US stocks have tanked more than two per cent after President Barack Obama's re-election victory set up a tough battle with Republicans over the looming "fiscal cliff".
The Dow Jones Industrial Average tumbled 312.95 points (2.36 per cent) to finish at 12,932.73, closing below 13,000 for the first time since August.
The tech-rich Nasdaq Composite shed 74.64 (2.48 per cent) at 2937.28.
The S&P 500-stock index, a broad measure of the markets, skidded 33.86 (2.37 per cent) to 1394.53.
"Despite the re-election of President Obama clearing up some of the political uncertainty in the US, stocks are selling off," said analysts at Charles Schwab.
The rout came "as attention turns to the looming automatic spending cuts and tax hikes known as the fiscal cliff, complicated by Congress remaining divided," they said.
Obama won a resounding victory for another four-year term.
But voters left Congress divided, with Democrats maintaining control of the Senate and Republicans holding the House of Representatives.
After opening sharply lower, losses on the stock indices accelerated in a tsunami of red ink.

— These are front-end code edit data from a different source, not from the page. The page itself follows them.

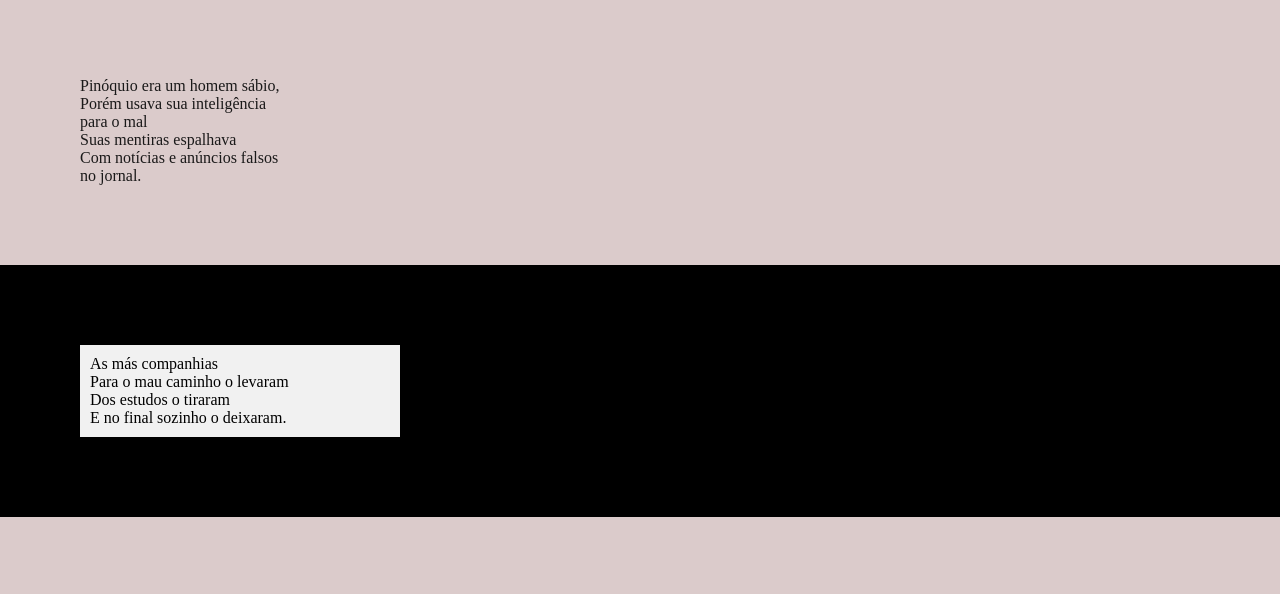
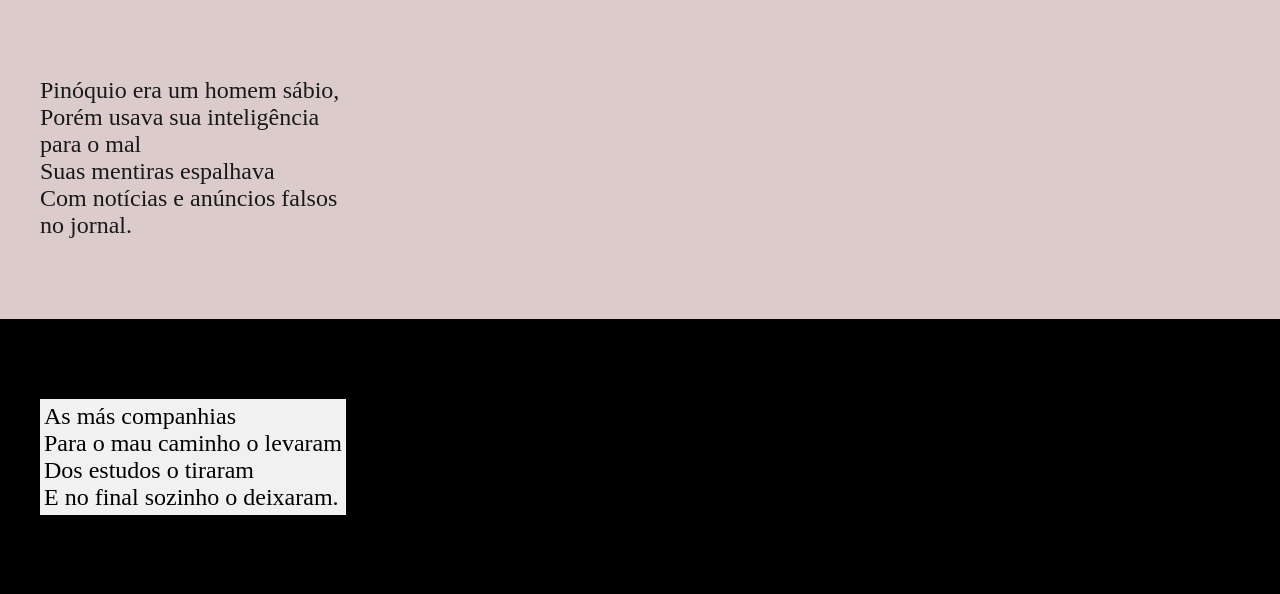
Before and after one commit to Caua-Mahl/Poesia, a plain HTML site: page index.html in a window 1280 px wide. Shown: the part 158-752 px from the top of the page. Drawn offline with Linux system fonts and the light colour scheme.

Commit message:
Update style.css

```diff
--- a/src/style.css
+++ b/src/style.css
@@ -28,7 +28,8 @@ header > p {
 section {
     padding-top: 10vh;
     padding-bottom: 10vh;
-    padding-left: 10vh;
+    padding-left: 5vh;
+    font-size: 3vh;
 }
 section.normal {
     background-color: rgb(219, 203, 203);
@@ -39,9 +40,9 @@ section.imagem {
     color: black;
 }
 section.imagem > p {
-    width: 300px;
+    display: inline-block;
     background-color: rgb(241, 241, 241);
-    padding: 10px;
+    padding: 4px;
 
 }
 footer {
```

"By returning a divided government to Washington, the electorate has given neither party a clear mandate to address the lacklustre recovery, the fiscal cliff, and the looming debt crisis," said Brian Kessler at Moody's Analytics.